# Confused over the complex term in the simple harmonic wave equation

I am trying to derive the general equation of Lamb wave. My book says that $$y = A\exp(i(kx−\omega t))$$ is the general equation of simple harmonic wave propagating in +ve $$x$$ direction. but I am confused with its imaginary term. What is the purpose and its physical interpretation. Is it fine to derive the the equation by considering its real part only i.e. $$\cos(kx-\omega t)$$?

• Note in $cos(kx-wt)$ you have not a term for a phase displacement. Euler's formula simplifies calculus (derivation, ...) and includes the phase in the complex constant (from x and t point of view) "A". – pasaba por aqui Jan 27 '19 at 19:48
• – Emilio Pisanty Jan 27 '19 at 20:54

The main advantage of writing the complex form is when you want to do interference related calculations.
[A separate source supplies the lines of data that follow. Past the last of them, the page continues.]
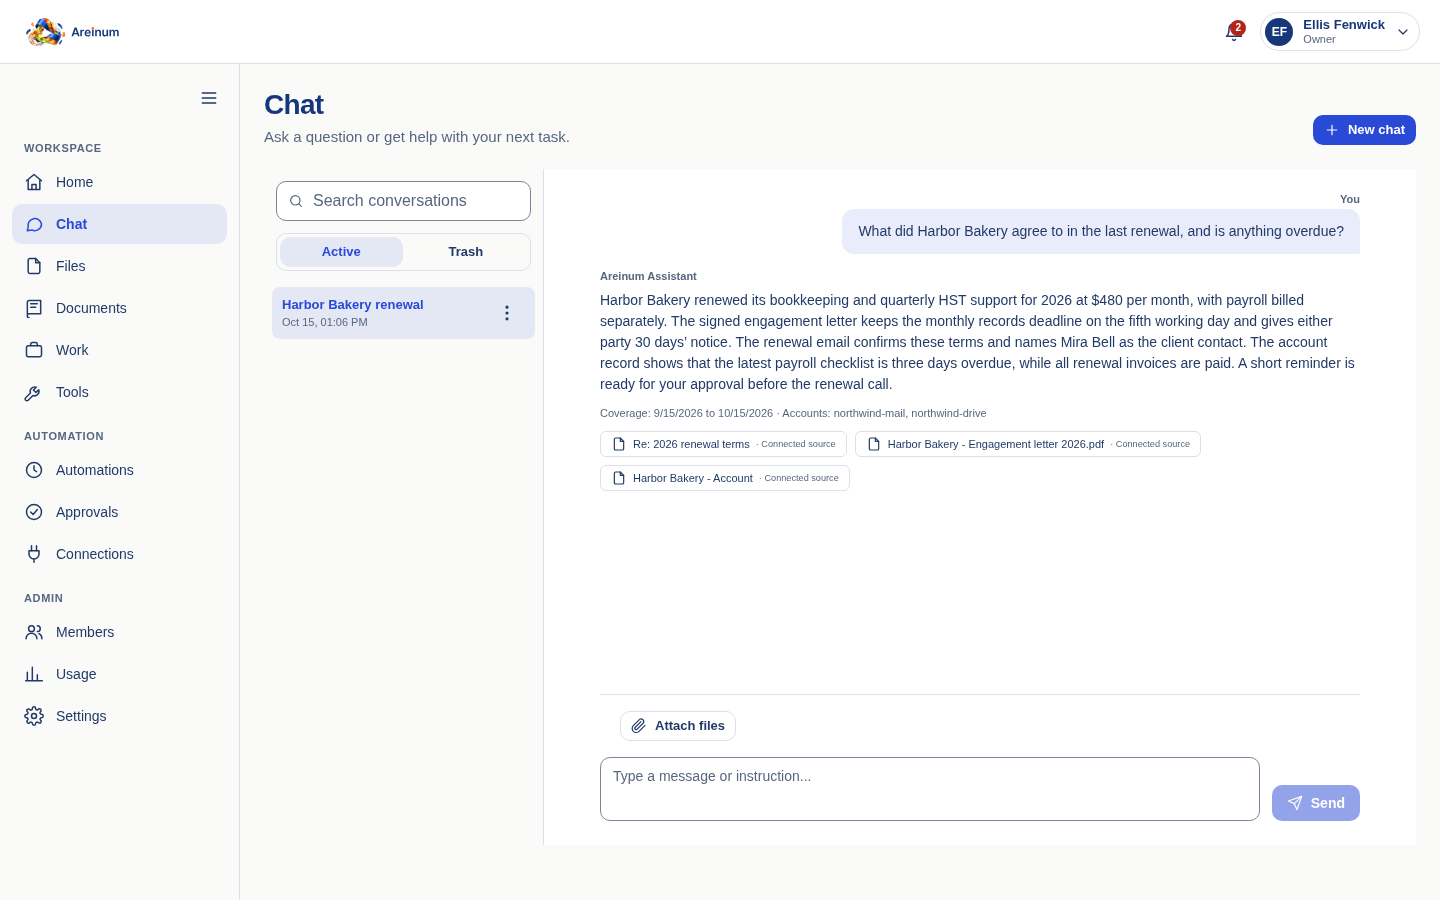
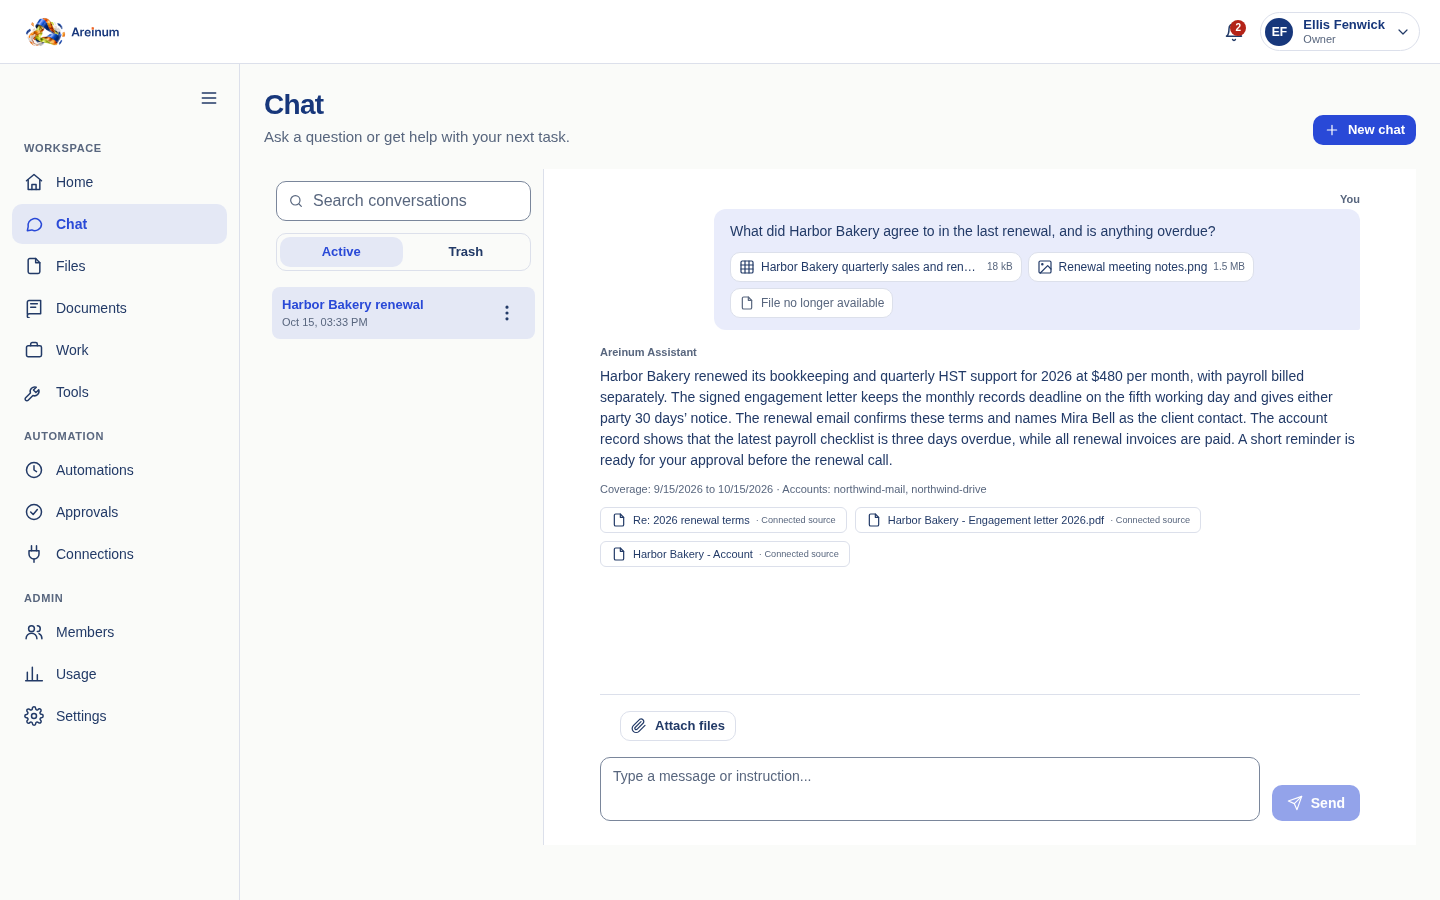
Show attached files in the chat screenshot
The chat screenshot now shows the files sent with a question: a spreadsheet,
an image and one file that is no longer available.

Changed region(s): [[0.4062, 0.2489, 0.9375, 0.6222]]

diff --git a/README.md b/README.md
@@ -2,7 +2,7 @@
 
 **[areinum.com](https://areinum.com)**
 
-![Areinum answering a question from company mail, files and CRM, with its sources](images/areinum-chat.png)
+![Areinum answering a question with two attached files, using company mail, files and CRM, with its sources](images/areinum-chat.png)
 
 Areinum is an AI agent workspace for small companies with 1 to 25 people. It works on the company's own data (mail, drives, chats, projects and CRM) without copying that data into the AI.
 
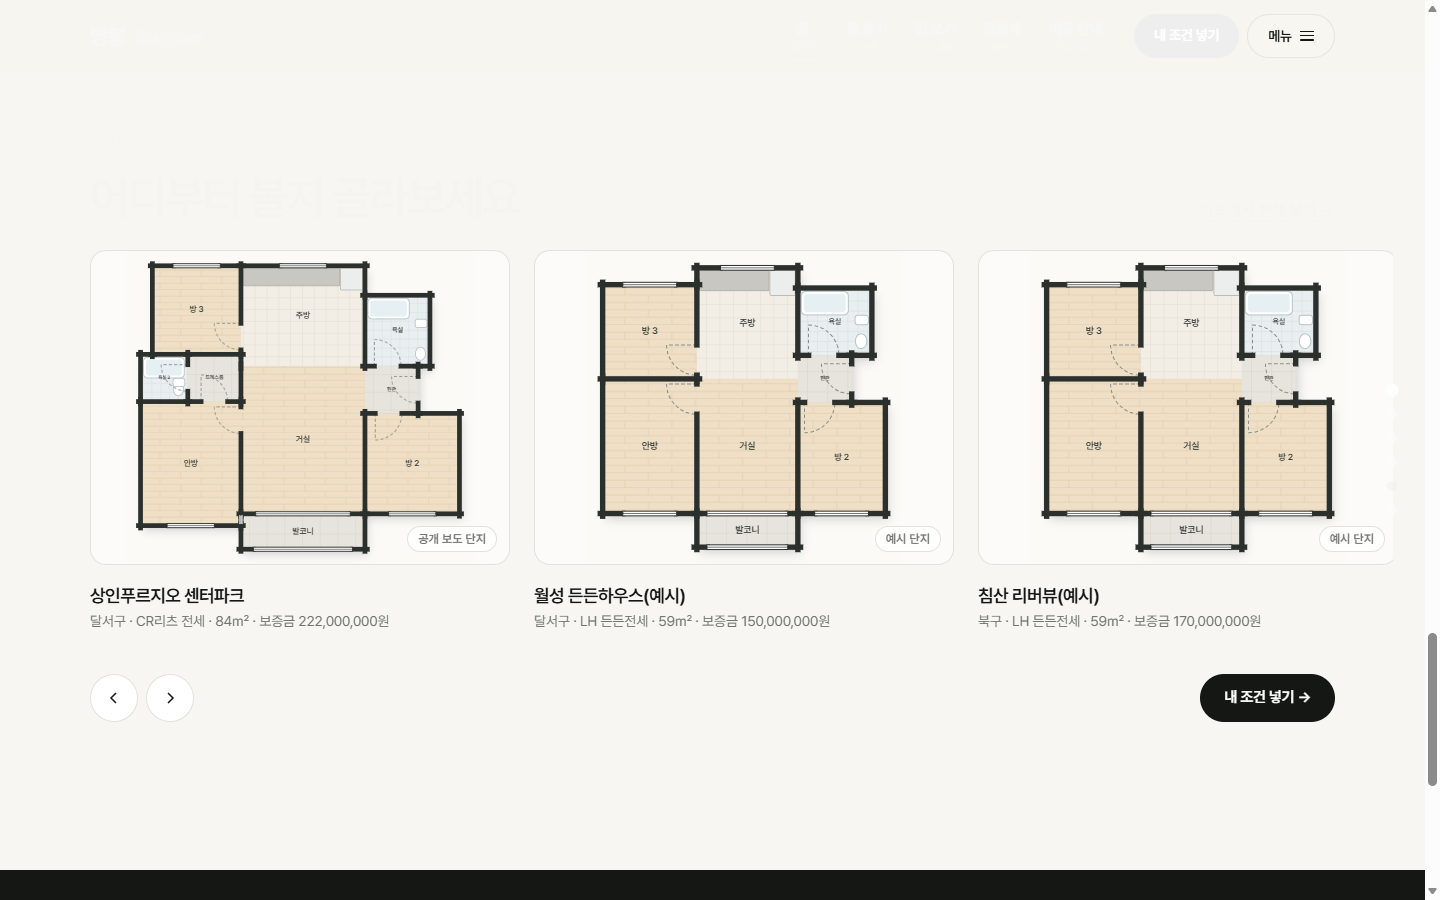
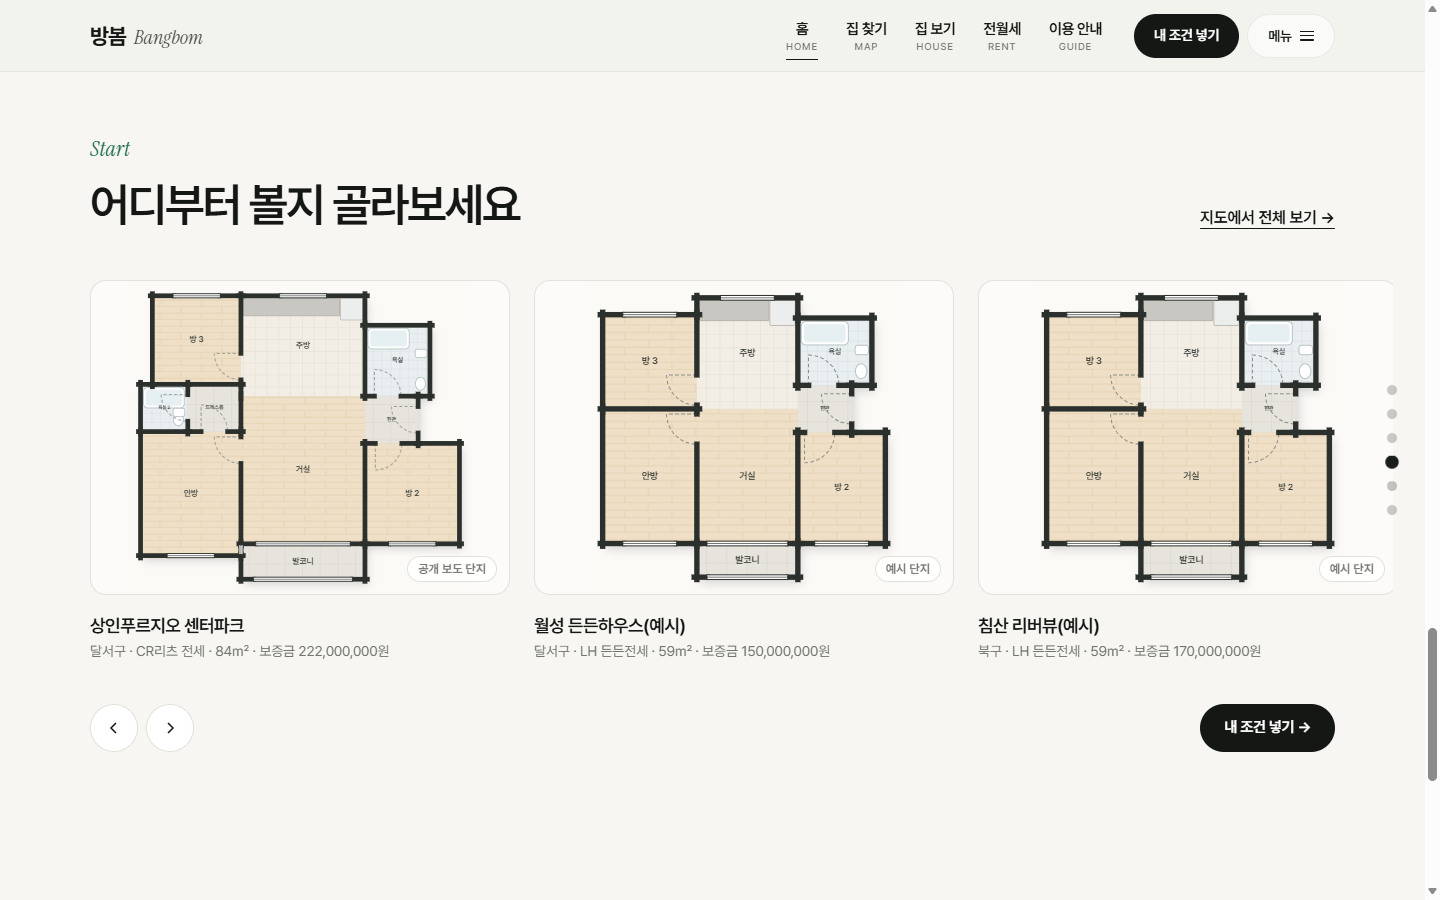
시연 영상 참고 그림 18장을 지금 사이트에서 모두 새로 찍고 요청서 그림 목록 갱신

diff --git a/reports/시연영상_기획요청_Gemini.md b/reports/시연영상_기획요청_Gemini.md
@@ -3,7 +3,7 @@
 > 이 문서를 받는 AI(Gemini)에게: 아래 서비스 "방봄"의 **시연 녹화 영상 기획안**을 만들어 주세요.
 > 참고 화면은 같은 폴더의 `video-ref/` 그림 18장이에요(파일 이름에 번호와 화면 이름이 있어요).
 > 공개 사이트: https://bangkkumi2.vercel.app
-> 고친 날: 2026-11-27 (평면도 모양, 지도, 집 보기 화면이 바뀌어서 그림 05·08·09를 새로 찍고 16~18을 더했어요)
+> 고친 날: 2026-11-27. 그림 18장은 모두 이날 사이트에서 새로 찍었어요 (PC 1440×900, 휴대폰 390×844)
 
 ---
 
@@ -57,7 +57,7 @@
 - **지도의 "전월세 기록" 단추**: 누르면 건물 자리마다 파란 점이 생기고, 점을 누르면 그 건물의 월세·전세 중간값과 최근 계약 목록 카드가 열려요.
 - 장면 아이디어: 사용자가 "원룸"과 "월세 50만 원 이하"를 고르면 목록이 줄어들고, 지도로 넘어가 파란 점을 누르면 카드가 열리는 흐름.
 - 지켜 주세요: 카드에는 **"신고된 지난 계약이에요 · 지금 나와 있는 매물은 아니에요"** 문구가 있어요. 영상에서도 "지금 매물"이라고 말하지 말아 주세요.
-- 주의: 그림 12, 13의 "검사 건물 ○" 이름과 금액은 화면 확인용 임시 자료예요. 영상에서는 그럴듯한 대구 동네 이름(범어동, 대명동, 침산동 등)과 현실적인 금액으로 바꿔 주세요.
+- 주의: 그림 12, 13의 "예시 빌라 ○" 같은 건물 이름과 금액은 화면 모양을 보이려고 잠깐 넣은 **시연용 예시 자료**예요(출처 칸에도 "시연용 예시"라고 나와요). 영상에서는 그럴듯한 건물 이름과 현실적인 금액으로 바꿔 주세요.
 
 ### 4-2. AI 실사 렌더링 (그림 11)
 - 방꾸미 3D 화면에서 가구 배치를 끝내고 **[AI 렌더링]** 단추를 누르면, 같은 배치를 **실사 사진처럼** 바꿔서 창으로 보여 주는 기능이에요(Gemini 이미지 모델 연결).
@@ -91,21 +91,21 @@
 
 | 파일 | 화면 |
 | :-- | :-- |
-| 01_홈_히어로.jpg | 홈 첫 화면 (히어로 + AI 상담 카드) |
-| 02_홈_문제.jpg | 문제: 67.6% · 3,077세대 |
-| 03_홈_해결1_지원찾기.jpg | 해결 1: 조건 → 하나씩 따지기 → 같이 못 받는 것 거르기 |
-| 04_홈_해결2_지도집보기.jpg | 해결 2: 지도 · 평면도와 3D · 가구 (칩으로 바꿔 보기) |
-| 05_홈_시작하기.png | 시작하기: 단지 평면 카드 (새 평면도 모양. 제목이 나타나는 중에 찍혀서 흐려요) |
-| 06_지도_판정결과.png | 지도 + 판정 결과 패널 ("이렇게 하면 열려요"). 예전 그림이라 배경 건물이 적어요. 지금 지도는 그림 16처럼 빽빽해요 |
-| 07_단지카드_크게보기.png | 단지 카드 크게 보기 (평면도는 예전 직사각형 모양. 지금은 그림 16의 카드처럼 들쭉날쭉한 모양) |
-| 08_집전체_3D_위에서.png | 집 전체 3D (위에서) |
-| 09_집전체_3D_걷기.png | 집 전체 3D (안에서 걷기) |
-| 10_방꾸미_3D.png | 방꾸미 3D (가구 놓기) |
+| 01_홈_히어로.png | 홈 첫 화면 (히어로 + AI 상담 카드) |
+| 02_홈_문제.png | 문제: 67.6% · 3,077세대 |
+| 03_홈_해결1_지원찾기.png | 해결 1: 조건 → 하나씩 따지기 → 같이 못 받는 것 거르기 |
+| 04_홈_해결2_지도집보기.png | 해결 2: 지도 · 평면도와 3D · 가구 (칩으로 바꿔 보기) |
+| 05_홈_시작하기.png | 시작하기: 들쭉날쭉한 아파트 평면도 카드 |
+| 06_지도_판정결과.png | 시연 입력값(27세 · 월 2,500,000원 · 모은 돈 45,000,000원 · 예산 600,000원)으로 본 지도 + 판정 결과 (요건 충족 3 · 확인 필요 1 · 미충족 4) |
+| 07_단지카드_크게보기.png | 단지 카드 크게 보기: 지원 반영 월 부담, 계산 내역, 적용 지원 |
+| 08_집전체_3D_위에서.png | 집 전체 3D (위에서). 안방에 침대·옷장이 놓여 있음 |
+| 09_집전체_3D_걷기.png | 집 전체 3D (안방에 서서 보기) |
+| 10_방꾸미_3D.png | 방꾸미 3D (가구 놓기, 피드백) |
 | 11_AI렌더링_창_지금상태.png | AI 렌더링 창의 모양 (지금은 3D 그림 그대로 나옴 → 영상에서는 실사 사진으로) |
-| 12_전월세화면_검사용자료.png | 전월세 화면 모양 (임시 자료) |
-| 13_지도_전월세기록_검사용자료.png | 지도의 전월세 기록 점과 카드 (임시 자료) |
-| 14_AI상담.png | AI 상담 챗봇 |
-| 15_휴대폰_해결2.jpg | 휴대폰 화면 예 |
-| 16_지도_단지선택.png | 지금 지도: 빽빽한 배경 건물 + 단지를 눌러 주변 시설 선과 단지 카드가 열린 모습 |
-| 17_집보기_전체구조.png | 집 보기 첫 화면: 새 평면도 + 치수선 + 꾸밀 방 목록 |
+| 12_전월세화면.png | 전월세 화면: 원룸 + 월세 최대 500,000원으로 거른 목록 (시연용 예시 자료) |
+| 13_지도_전월세기록.png | 지도의 [전월세 기록]을 켜고 건물 점을 눌러 연 카드 (시연용 예시 자료) |
+| 14_AI상담.png | AI 상담: "달서구, 전세 2억 5천 이하" → 조건 반영 → 후보 카드 |
+| 15_휴대폰_해결2.png | 휴대폰 홈 해결 2 화면 |
+| 16_지도_단지선택.png | 단지를 눌러 가까이 다가가고 주변 시설 선과 단지 카드가 열린 모습 |
+| 17_집보기_전체구조.png | 집 보기 첫 화면: 평면도 + 치수선 + 꾸밀 방 목록 |
 | 18_휴대폰_집보기.png | 휴대폰의 집 보기 |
Consider two waves $$y_1 = A\cos(kx - \omega t)$$ and $$y_2 = A\cos(kx - \omega t + \phi)$$. The complex representation is $$y_1 = A_1e^{i(kx - \omega t)}$$ and $$y_2 = A_2e^{i(kx - \omega t)}$$, where $$A_1 = A$$ and $$A_2 = Ae^{i\phi}$$. The combined wave can be written as $$y = \text{Re}\left[(A_1 + A_2)e^{i(kx - \omega t)}\right]$$, which is easier to deal with than doing it without complex numbers.